Assigned task:
Work through the entries below and show every line in which "articles" is found.

Data provided:
[Start of Attachment]

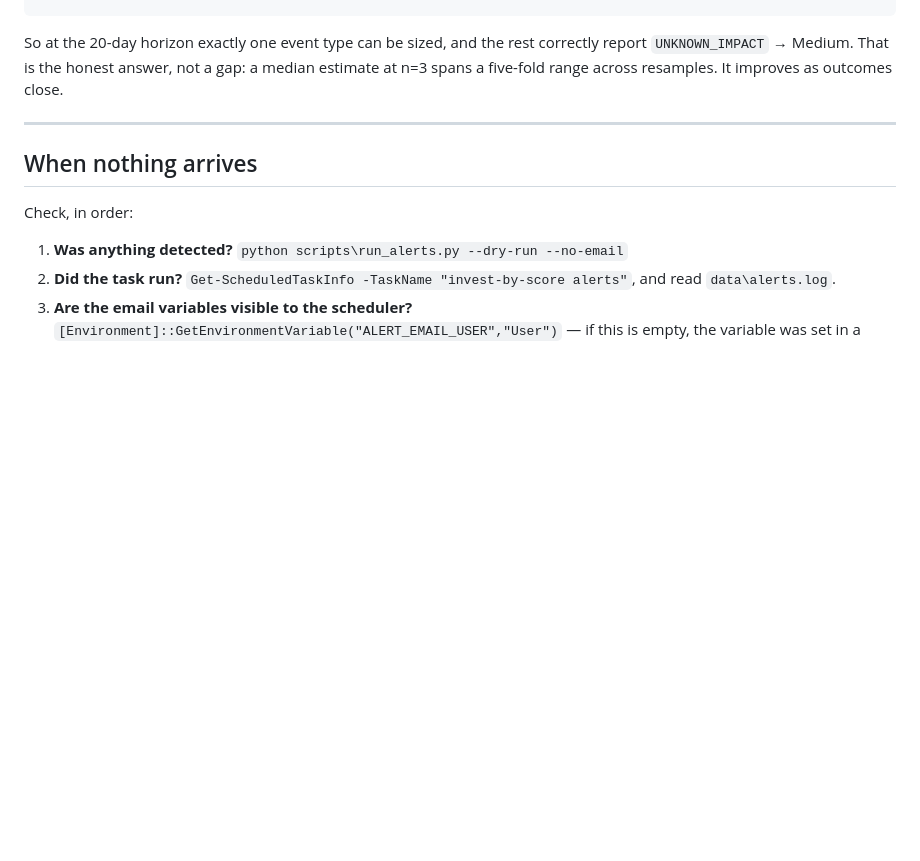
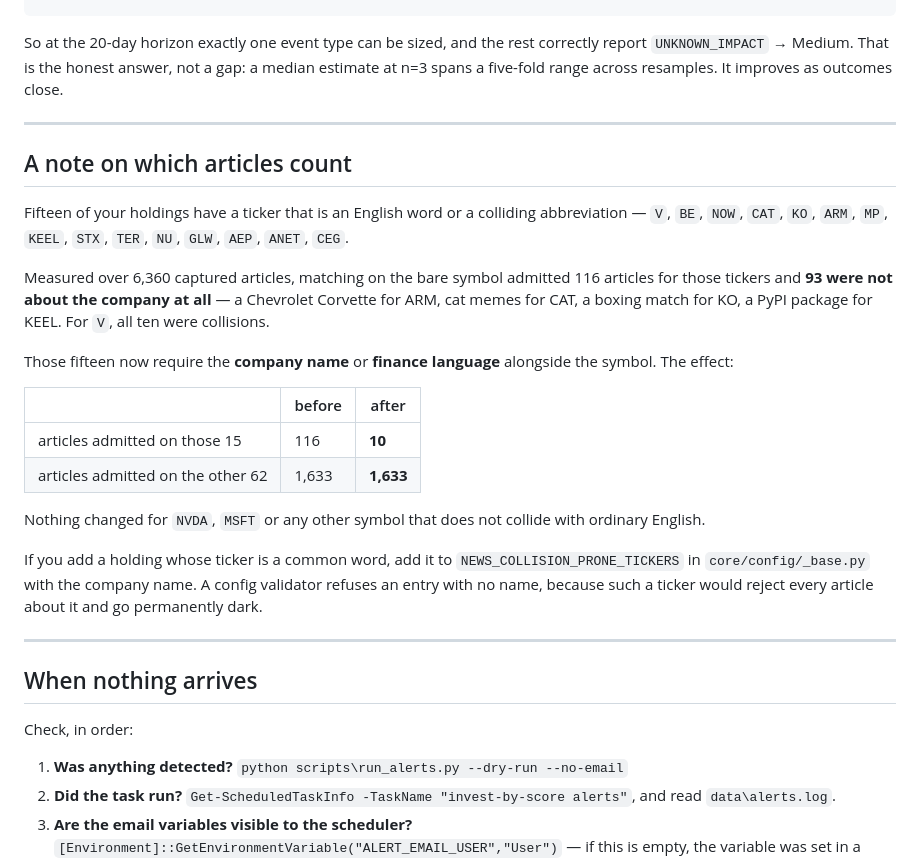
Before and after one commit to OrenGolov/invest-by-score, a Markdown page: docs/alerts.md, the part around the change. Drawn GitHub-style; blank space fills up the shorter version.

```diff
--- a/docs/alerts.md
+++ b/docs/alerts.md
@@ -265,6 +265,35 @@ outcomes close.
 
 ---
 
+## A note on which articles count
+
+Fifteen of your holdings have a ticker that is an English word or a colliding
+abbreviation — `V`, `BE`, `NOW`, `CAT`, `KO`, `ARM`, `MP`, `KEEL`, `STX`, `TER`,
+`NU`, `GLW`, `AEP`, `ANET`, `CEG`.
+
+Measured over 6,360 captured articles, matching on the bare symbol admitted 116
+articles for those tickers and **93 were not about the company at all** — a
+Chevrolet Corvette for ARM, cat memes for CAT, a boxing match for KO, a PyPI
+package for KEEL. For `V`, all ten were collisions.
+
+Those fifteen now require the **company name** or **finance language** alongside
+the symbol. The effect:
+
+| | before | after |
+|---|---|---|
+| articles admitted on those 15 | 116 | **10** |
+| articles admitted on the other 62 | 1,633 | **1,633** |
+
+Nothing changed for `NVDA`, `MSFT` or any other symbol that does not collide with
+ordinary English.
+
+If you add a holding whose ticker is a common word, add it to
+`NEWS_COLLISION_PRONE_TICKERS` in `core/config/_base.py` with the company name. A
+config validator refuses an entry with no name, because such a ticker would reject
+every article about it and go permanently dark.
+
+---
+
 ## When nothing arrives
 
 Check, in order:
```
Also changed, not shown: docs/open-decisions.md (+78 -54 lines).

[End of Attachment]

Solution to this exercise:
+## A note on which articles count
+Measured over 6,360 captured articles, matching on the bare symbol admitted 116
+articles for those tickers and **93 were not about the company at all** — a
+| articles admitted on those 15 | 116 | **10** |
+| articles admitted on the other 62 | 1,633 | **1,633** |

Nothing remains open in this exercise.